# Task description:
The entries are to be returned exactly as written.

Stored items from a collection:
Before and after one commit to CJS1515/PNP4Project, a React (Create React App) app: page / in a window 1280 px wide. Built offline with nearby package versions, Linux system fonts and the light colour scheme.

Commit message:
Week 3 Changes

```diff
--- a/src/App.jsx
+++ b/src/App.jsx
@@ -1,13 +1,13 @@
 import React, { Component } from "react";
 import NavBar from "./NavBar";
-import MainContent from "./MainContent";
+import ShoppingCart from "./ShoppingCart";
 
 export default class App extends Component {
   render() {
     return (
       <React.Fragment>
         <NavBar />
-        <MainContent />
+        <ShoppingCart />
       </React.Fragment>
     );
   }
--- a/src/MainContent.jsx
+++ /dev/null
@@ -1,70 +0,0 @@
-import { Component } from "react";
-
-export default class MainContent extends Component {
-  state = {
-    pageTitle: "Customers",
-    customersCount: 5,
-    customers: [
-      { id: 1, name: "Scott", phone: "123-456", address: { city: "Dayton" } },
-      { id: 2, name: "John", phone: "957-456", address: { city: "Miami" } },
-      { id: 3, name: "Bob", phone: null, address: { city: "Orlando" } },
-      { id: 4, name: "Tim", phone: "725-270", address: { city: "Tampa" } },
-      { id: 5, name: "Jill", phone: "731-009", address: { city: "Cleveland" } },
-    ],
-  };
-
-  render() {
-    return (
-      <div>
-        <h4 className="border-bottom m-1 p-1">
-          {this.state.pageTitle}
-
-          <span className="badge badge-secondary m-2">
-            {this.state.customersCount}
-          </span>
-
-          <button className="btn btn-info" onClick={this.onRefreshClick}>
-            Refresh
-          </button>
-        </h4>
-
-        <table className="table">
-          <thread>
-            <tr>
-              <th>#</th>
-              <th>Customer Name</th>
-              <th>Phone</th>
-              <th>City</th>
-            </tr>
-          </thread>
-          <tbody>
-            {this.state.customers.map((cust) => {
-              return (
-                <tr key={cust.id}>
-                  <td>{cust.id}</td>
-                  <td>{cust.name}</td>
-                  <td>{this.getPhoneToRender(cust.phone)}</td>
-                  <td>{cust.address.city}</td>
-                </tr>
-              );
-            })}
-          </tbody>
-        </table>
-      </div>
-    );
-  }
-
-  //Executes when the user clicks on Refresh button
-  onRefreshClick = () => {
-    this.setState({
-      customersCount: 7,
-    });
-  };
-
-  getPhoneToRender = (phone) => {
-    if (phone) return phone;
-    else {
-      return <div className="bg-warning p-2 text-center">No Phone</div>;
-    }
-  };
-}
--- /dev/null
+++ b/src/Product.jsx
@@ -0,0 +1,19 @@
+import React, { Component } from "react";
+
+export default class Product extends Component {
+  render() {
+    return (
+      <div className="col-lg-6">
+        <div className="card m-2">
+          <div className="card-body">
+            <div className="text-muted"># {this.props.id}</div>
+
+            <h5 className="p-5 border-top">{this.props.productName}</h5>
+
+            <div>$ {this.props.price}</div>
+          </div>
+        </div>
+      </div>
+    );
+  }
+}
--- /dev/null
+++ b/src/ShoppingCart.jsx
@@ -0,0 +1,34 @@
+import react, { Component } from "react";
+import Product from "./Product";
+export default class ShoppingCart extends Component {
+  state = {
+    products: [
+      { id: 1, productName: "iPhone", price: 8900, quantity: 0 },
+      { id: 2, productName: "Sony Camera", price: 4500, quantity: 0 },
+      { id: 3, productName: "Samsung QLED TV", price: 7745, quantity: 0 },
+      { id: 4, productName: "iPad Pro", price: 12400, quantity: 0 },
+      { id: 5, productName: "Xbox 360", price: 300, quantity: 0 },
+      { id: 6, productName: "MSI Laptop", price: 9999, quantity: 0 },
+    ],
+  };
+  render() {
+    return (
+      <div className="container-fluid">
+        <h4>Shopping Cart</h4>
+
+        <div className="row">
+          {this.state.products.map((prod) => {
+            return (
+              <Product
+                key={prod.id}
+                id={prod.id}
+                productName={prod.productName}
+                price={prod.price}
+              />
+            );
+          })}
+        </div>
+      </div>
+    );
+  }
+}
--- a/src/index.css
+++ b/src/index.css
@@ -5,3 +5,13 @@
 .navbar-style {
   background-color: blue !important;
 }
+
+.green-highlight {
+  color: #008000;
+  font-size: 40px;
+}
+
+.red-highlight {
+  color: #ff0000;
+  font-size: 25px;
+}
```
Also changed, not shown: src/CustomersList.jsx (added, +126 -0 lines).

# Completed exercise:
Before and after one commit to CJS1515/PNP4Project, a React (Create React App) app: page / in a window 1280 px wide. Built offline with nearby package versions, Linux system fonts and the light colour scheme.

Commit message:
Week 3 Changes

```diff
--- a/src/App.jsx
+++ b/src/App.jsx
@@ -1,13 +1,13 @@
 import React, { Component } from "react";
 import NavBar from "./NavBar";
-import MainContent from "./MainContent";
+import ShoppingCart from "./ShoppingCart";
 
 export default class App extends Component {
   render() {
     return (
       <React.Fragment>
         <NavBar />
-        <MainContent />
+        <ShoppingCart />
       </React.Fragment>
     );
   }
--- a/src/MainContent.jsx
+++ /dev/null
@@ -1,70 +0,0 @@
-import { Component } from "react";
-
-export default class MainContent extends Component {
-  state = {
-    pageTitle: "Customers",
-    customersCount: 5,
-    customers: [
-      { id: 1, name: "Scott", phone: "123-456", address: { city: "Dayton" } },
-      { id: 2, name: "John", phone: "957-456", address: { city: "Miami" } },
-      { id: 3, name: "Bob", phone: null, address: { city: "Orlando" } },
-      { id: 4, name: "Tim", phone: "725-270", address: { city: "Tampa" } },
-      { id: 5, name: "Jill", phone: "731-009", address: { city: "Cleveland" } },
-    ],
-  };
-
-  render() {
-    return (
-      <div>
-        <h4 className="border-bottom m-1 p-1">
-          {this.state.pageTitle}
-
-          <span className="badge badge-secondary m-2">
-            {this.state.customersCount}
-          </span>
-
-          <button className="btn btn-info" onClick={this.onRefreshClick}>
-            Refresh
-          </button>
-        </h4>
-
-        <table className="table">
-          <thread>
-            <tr>
-              <th>#</th>
-              <th>Customer Name</th>
-              <th>Phone</th>
-              <th>City</th>
-            </tr>
-          </thread>
-          <tbody>
-            {this.state.customers.map((cust) => {
-              return (
-                <tr key={cust.id}>
-                  <td>{cust.id}</td>
-                  <td>{cust.name}</td>
-                  <td>{this.getPhoneToRender(cust.phone)}</td>
-                  <td>{cust.address.city}</td>
-                </tr>
-              );
-            })}
-          </tbody>
-        </table>
-      </div>
-    );
-  }
-
-  //Executes when the user clicks on Refresh button
-  onRefreshClick = () => {
-    this.setState({
-      customersCount: 7,
-    });
-  };
-
-  getPhoneToRender = (phone) => {
-    if (phone) return phone;
-    else {
-      return <div className="bg-warning p-2 text-center">No Phone</div>;
-    }
-  };
-}
--- /dev/null
+++ b/src/Product.jsx
@@ -0,0 +1,19 @@
+import React, { Component } from "react";
+
+export default class Product extends Component {
+  render() {
+    return (
+      <div className="col-lg-6">
+        <div className="card m-2">
+          <div className="card-body">
+            <div className="text-muted"># {this.props.id}</div>
+
+            <h5 className="p-5 border-top">{this.props.productName}</h5>
+
+            <div>$ {this.props.price}</div>
+          </div>
+        </div>
+      </div>
+    );
+  }
+}
--- /dev/null
+++ b/src/ShoppingCart.jsx
@@ -0,0 +1,34 @@
+import react, { Component } from "react";
+import Product from "./Product";
+export default class ShoppingCart extends Component {
+  state = {
+    products: [
+      { id: 1, productName: "iPhone", price: 8900, quantity: 0 },
+      { id: 2, productName: "Sony Camera", price: 4500, quantity: 0 },
+      { id: 3, productName: "Samsung QLED TV", price: 7745, quantity: 0 },
+      { id: 4, productName: "iPad Pro", price: 12400, quantity: 0 },
+      { id: 5, productName: "Xbox 360", price: 300, quantity: 0 },
+      { id: 6, productName: "MSI Laptop", price: 9999, quantity: 0 },
+    ],
+  };
+  render() {
+    return (
+      <div className="container-fluid">
+        <h4>Shopping Cart</h4>
+
+        <div className="row">
+          {this.state.products.map((prod) => {
+            return (
+              <Product
+                key={prod.id}
+                id={prod.id}
+                productName={prod.productName}
+                price={prod.price}
+              />
+            );
+          })}
+        </div>
+      </div>
+    );
+  }
+}
--- a/src/index.css
+++ b/src/index.css
@@ -5,3 +5,13 @@
 .navbar-style {
   background-color: blue !important;
 }
+
+.green-highlight {
+  color: #008000;
+  font-size: 40px;
+}
+
+.red-highlight {
+  color: #ff0000;
+  font-size: 25px;
+}
```
Also changed, not shown: src/CustomersList.jsx (added, +126 -0 lines).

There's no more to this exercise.